EXERCISE GOAL:
For each line of the data that includes the word "menu", copy the line.

DATASET CONTENT:
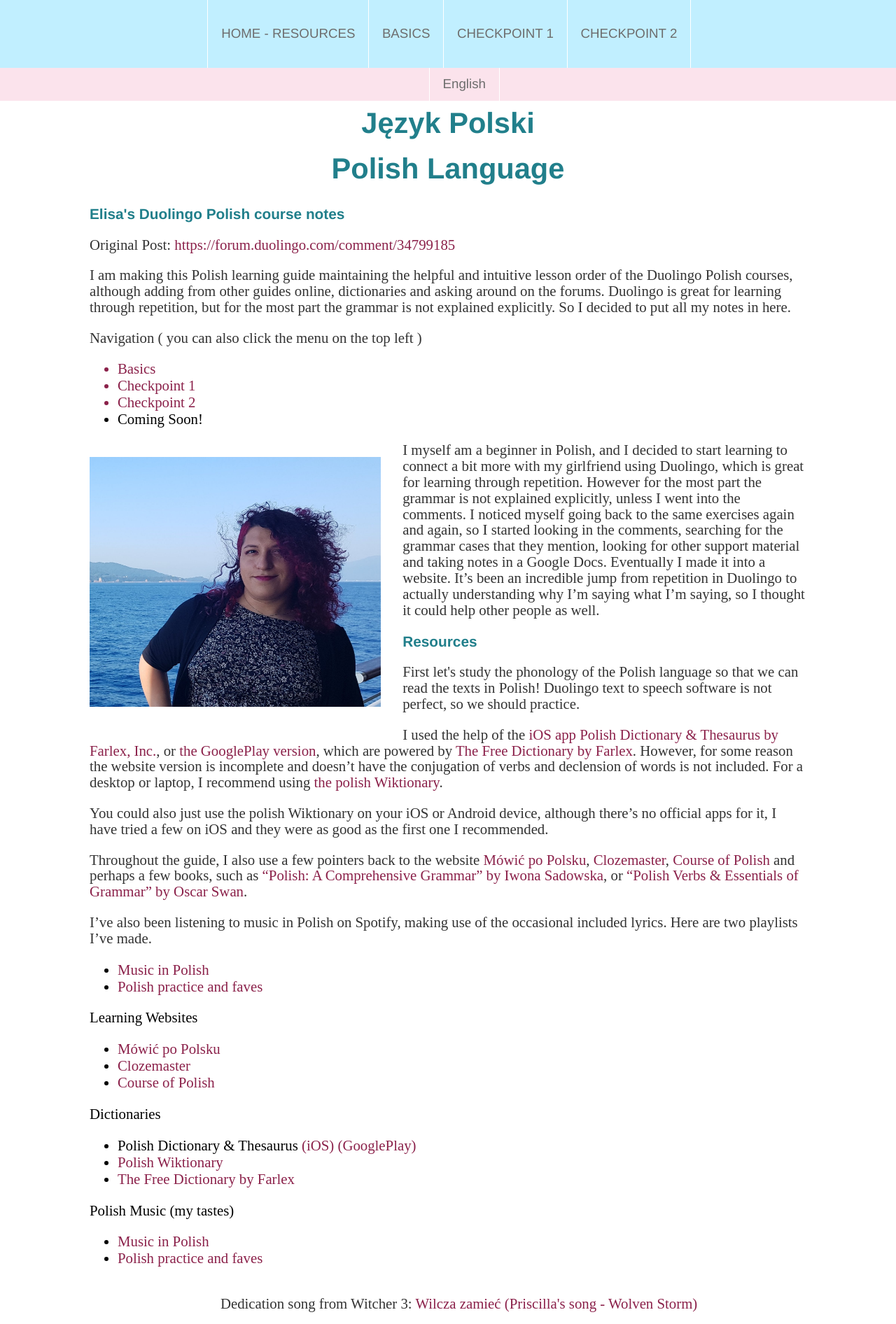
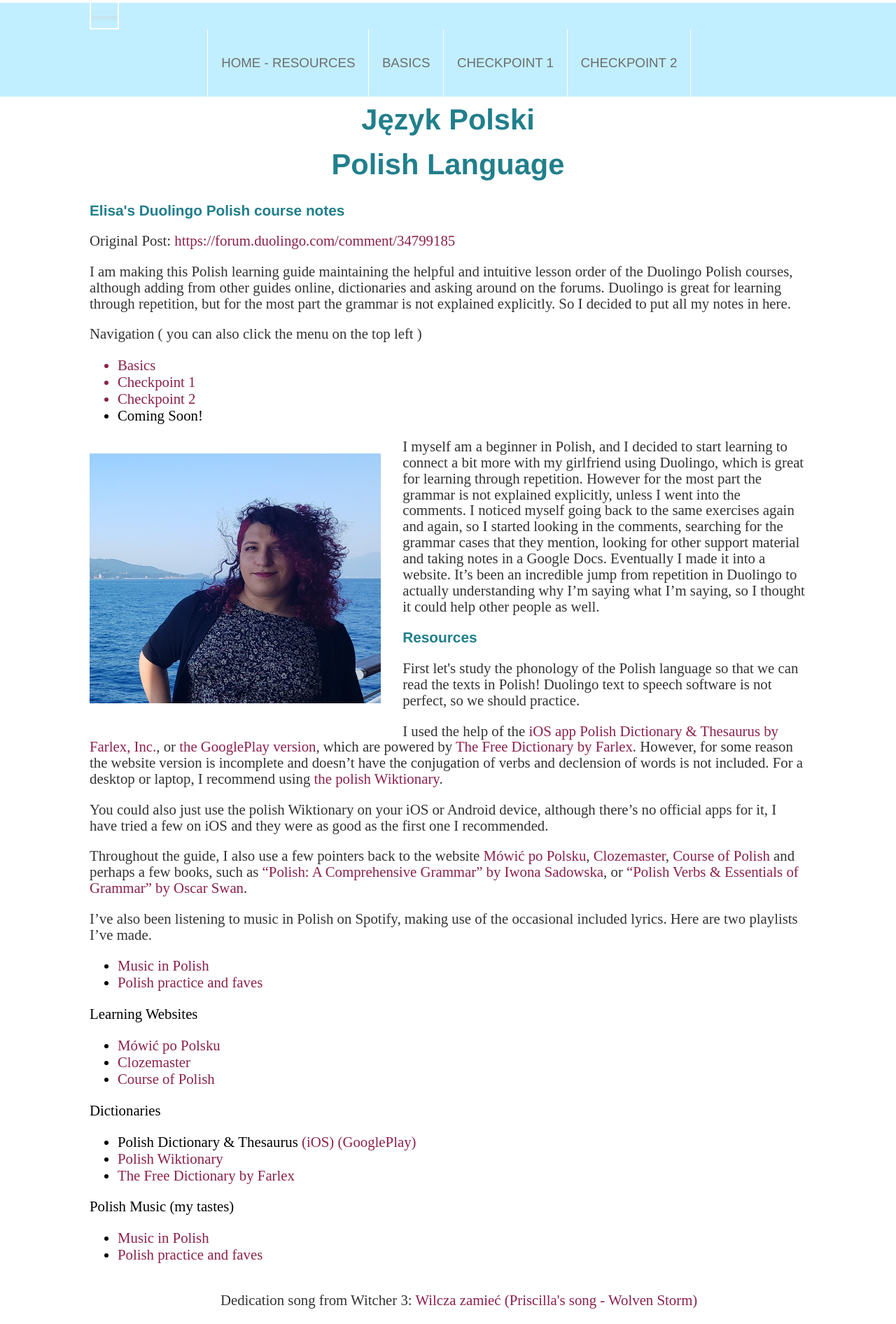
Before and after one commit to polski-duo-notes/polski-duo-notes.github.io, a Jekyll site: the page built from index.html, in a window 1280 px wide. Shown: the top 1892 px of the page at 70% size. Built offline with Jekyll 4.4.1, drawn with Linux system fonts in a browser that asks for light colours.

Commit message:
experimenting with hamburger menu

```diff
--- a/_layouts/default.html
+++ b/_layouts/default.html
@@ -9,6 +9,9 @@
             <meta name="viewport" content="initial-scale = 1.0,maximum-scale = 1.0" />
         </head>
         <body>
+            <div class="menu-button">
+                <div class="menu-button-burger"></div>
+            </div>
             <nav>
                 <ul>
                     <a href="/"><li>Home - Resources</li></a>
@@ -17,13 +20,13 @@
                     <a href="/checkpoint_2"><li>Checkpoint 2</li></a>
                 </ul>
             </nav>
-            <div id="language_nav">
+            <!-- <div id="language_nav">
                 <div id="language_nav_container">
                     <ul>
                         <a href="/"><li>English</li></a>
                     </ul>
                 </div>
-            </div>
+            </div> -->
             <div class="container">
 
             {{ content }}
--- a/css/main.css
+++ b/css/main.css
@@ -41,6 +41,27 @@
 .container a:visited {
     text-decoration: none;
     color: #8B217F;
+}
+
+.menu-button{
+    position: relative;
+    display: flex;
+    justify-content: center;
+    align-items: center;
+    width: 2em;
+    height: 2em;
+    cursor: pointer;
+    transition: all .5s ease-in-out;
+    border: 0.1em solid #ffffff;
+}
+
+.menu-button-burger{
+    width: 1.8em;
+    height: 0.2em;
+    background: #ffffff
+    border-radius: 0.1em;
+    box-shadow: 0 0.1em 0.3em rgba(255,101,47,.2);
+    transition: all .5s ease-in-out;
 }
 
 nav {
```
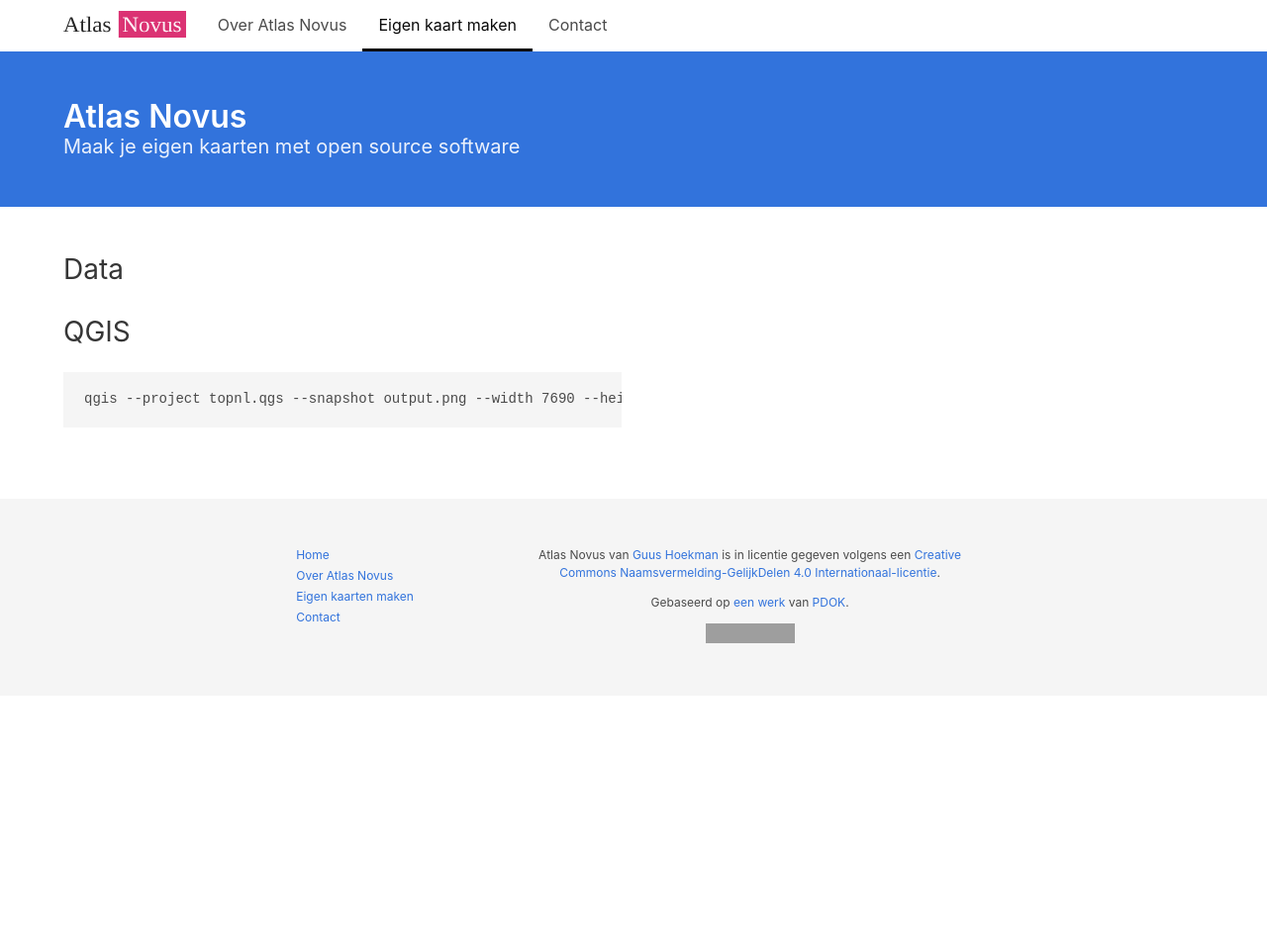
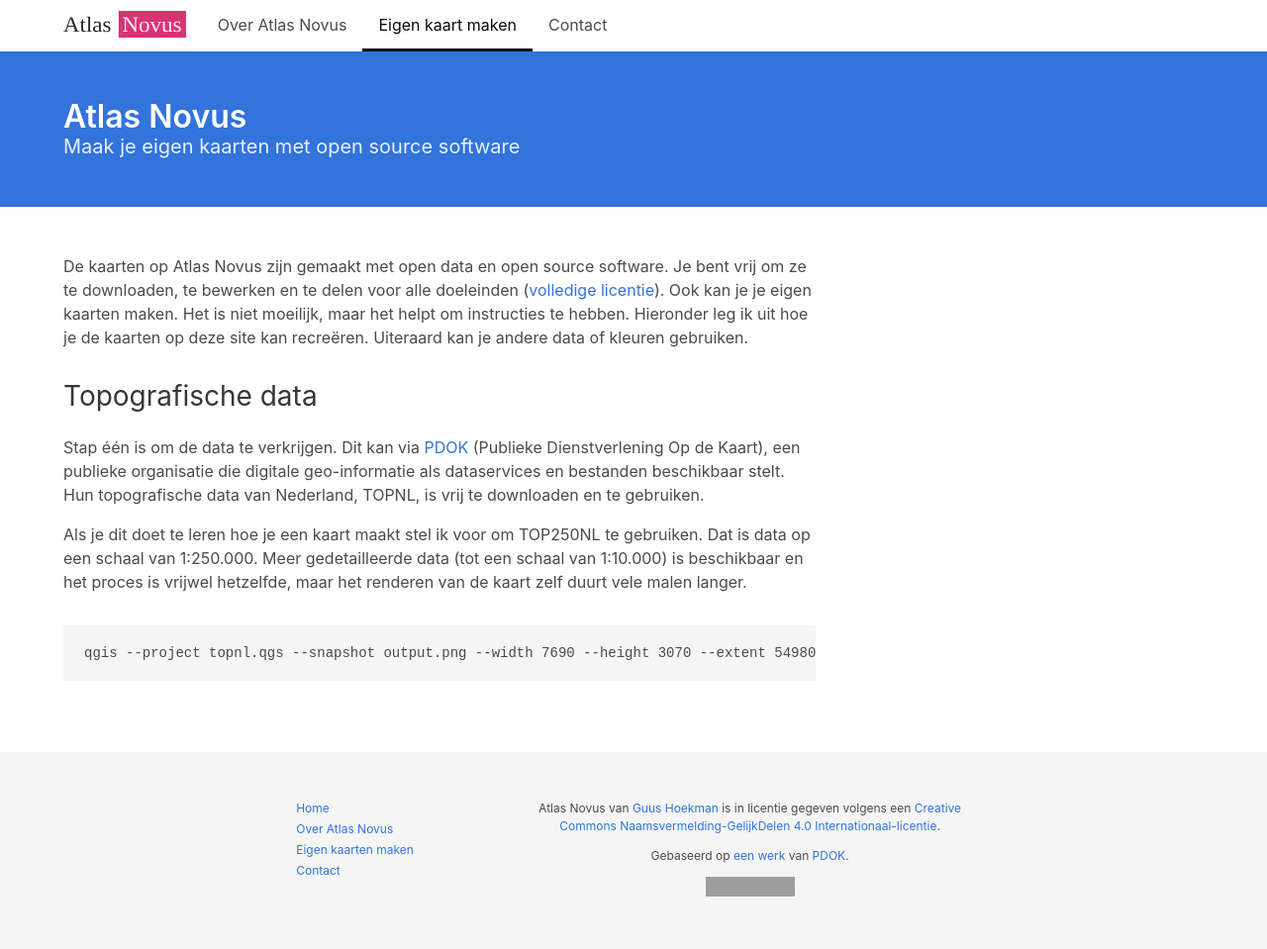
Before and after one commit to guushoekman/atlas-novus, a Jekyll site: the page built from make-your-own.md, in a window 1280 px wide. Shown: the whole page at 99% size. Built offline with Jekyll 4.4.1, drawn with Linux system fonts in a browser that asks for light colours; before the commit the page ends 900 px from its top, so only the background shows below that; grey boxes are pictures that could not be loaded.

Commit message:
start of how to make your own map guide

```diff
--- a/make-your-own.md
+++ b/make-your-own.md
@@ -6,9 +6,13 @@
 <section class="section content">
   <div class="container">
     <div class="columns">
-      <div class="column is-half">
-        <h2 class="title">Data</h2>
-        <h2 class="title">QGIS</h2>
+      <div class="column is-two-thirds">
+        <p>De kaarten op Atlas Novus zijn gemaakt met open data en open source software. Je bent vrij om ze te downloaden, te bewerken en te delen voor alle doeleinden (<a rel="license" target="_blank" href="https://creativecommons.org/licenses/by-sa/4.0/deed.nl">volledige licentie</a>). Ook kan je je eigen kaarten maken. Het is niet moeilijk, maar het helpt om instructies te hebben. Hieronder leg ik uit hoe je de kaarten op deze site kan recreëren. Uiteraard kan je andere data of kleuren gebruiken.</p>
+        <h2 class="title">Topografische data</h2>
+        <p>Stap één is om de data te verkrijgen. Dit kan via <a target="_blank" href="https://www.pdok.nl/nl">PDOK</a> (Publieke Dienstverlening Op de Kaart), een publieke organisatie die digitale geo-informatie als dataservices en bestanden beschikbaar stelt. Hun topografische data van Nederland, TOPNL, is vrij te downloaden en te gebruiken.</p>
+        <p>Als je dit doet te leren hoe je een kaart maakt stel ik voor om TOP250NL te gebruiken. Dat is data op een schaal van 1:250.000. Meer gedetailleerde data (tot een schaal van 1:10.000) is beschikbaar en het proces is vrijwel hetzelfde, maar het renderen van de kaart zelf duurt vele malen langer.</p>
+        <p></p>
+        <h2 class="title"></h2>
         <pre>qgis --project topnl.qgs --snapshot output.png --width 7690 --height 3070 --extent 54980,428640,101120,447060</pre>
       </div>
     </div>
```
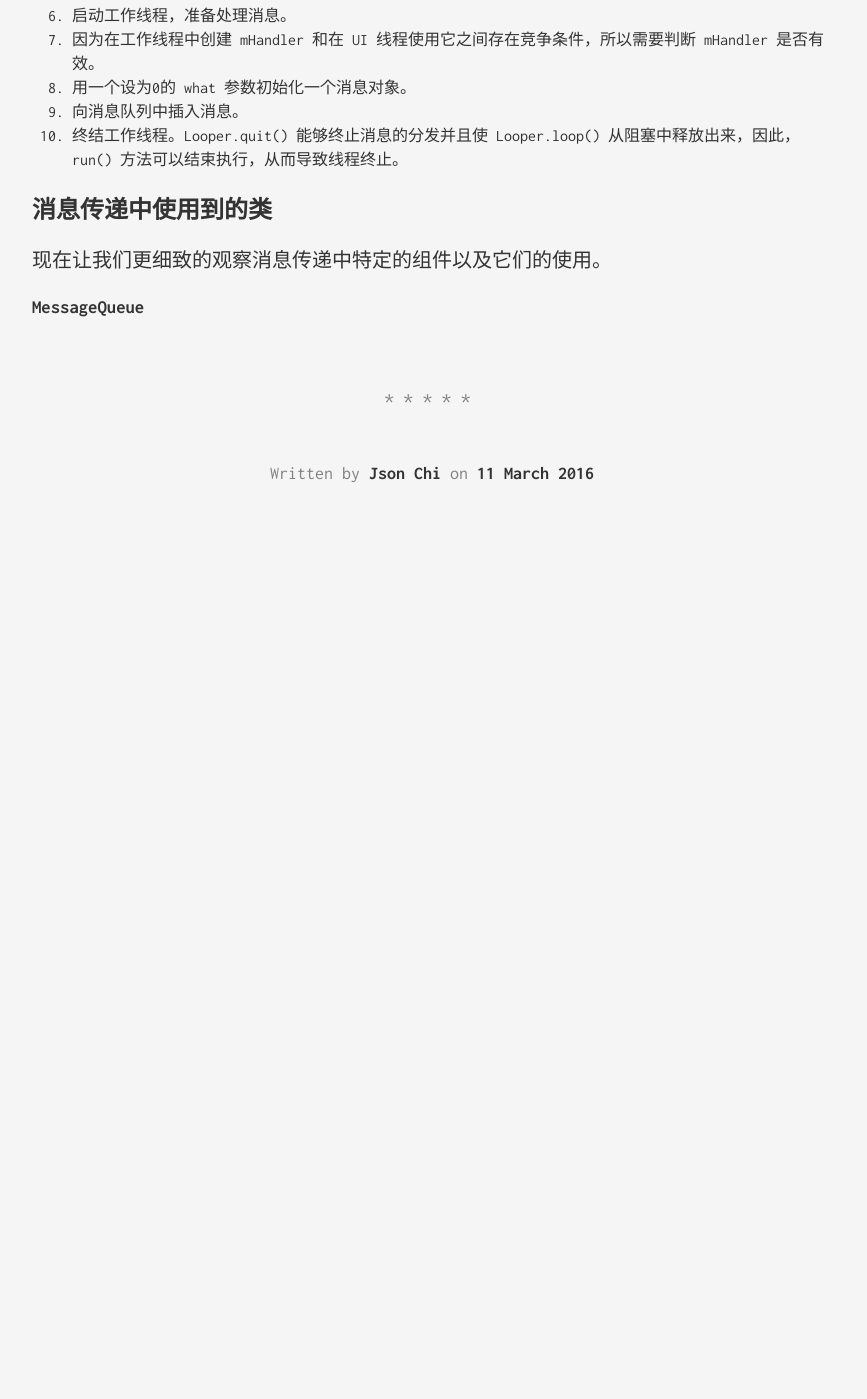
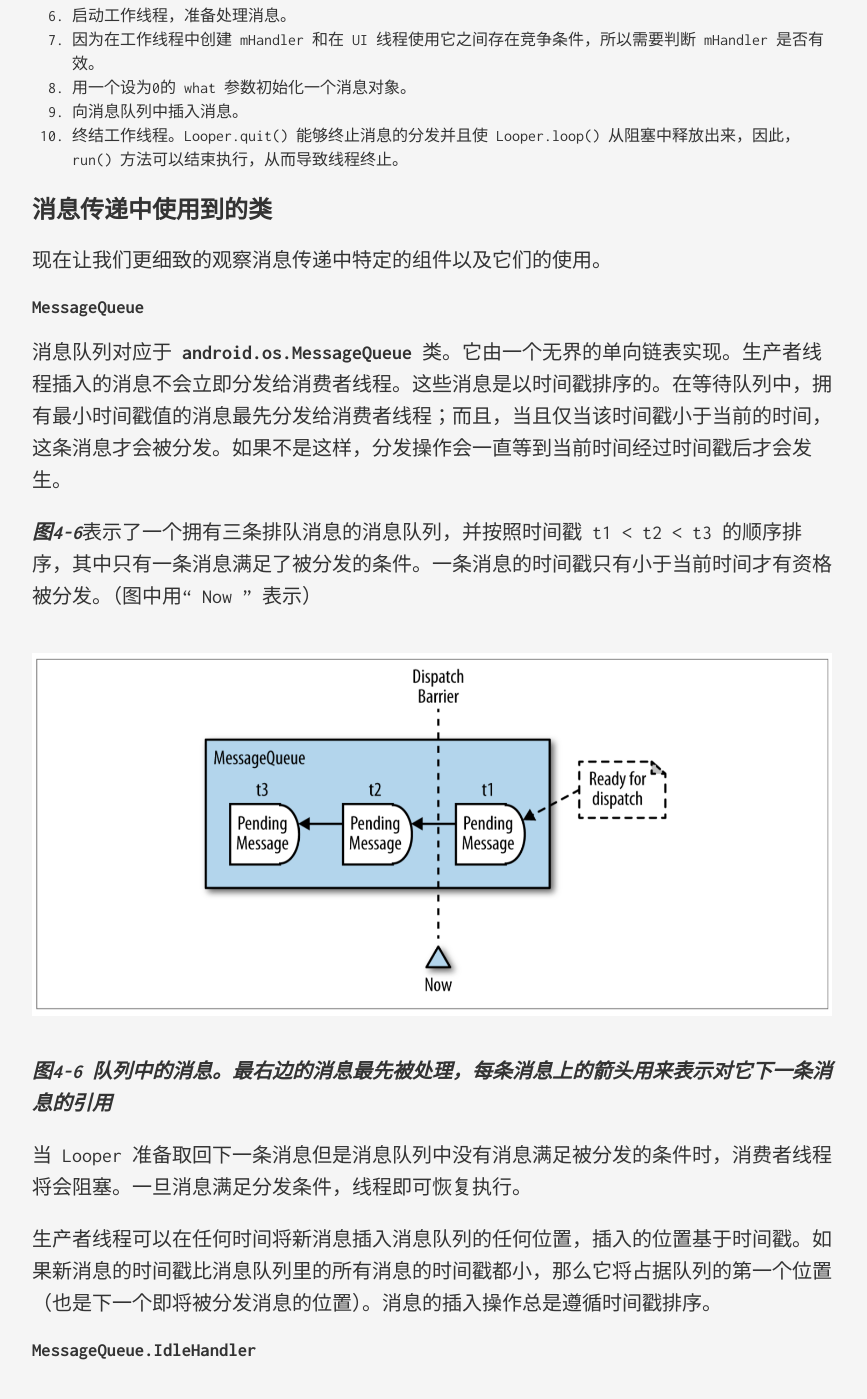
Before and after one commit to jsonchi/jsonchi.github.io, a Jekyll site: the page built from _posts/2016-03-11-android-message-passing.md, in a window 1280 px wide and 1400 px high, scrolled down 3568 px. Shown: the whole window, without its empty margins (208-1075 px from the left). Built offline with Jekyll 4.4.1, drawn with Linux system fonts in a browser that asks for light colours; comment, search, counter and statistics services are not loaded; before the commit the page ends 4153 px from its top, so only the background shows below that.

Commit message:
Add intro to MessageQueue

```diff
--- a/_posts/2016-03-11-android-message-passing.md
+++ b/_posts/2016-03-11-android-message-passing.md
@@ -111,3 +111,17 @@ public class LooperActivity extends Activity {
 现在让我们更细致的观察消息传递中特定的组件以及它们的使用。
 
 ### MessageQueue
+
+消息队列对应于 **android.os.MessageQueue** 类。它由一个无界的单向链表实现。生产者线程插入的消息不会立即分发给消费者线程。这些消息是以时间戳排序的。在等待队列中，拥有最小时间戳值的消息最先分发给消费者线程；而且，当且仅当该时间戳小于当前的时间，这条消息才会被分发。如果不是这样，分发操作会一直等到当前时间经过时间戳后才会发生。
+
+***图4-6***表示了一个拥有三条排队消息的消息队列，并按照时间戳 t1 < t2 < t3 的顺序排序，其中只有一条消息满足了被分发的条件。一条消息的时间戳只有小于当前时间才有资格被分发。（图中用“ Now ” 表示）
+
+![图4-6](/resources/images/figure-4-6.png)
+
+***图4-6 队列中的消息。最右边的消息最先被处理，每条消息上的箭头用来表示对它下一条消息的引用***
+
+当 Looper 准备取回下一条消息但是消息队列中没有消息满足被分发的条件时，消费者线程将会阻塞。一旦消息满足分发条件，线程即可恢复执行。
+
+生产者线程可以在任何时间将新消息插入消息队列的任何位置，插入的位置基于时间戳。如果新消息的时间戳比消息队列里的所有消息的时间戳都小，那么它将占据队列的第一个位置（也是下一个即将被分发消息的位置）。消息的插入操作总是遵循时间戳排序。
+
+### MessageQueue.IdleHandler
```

EXERCISE ANSWER:
experimenting with hamburger menu
+            <div class="menu-button">
+                <div class="menu-button-burger"></div>
+.menu-button{
+.menu-button-burger{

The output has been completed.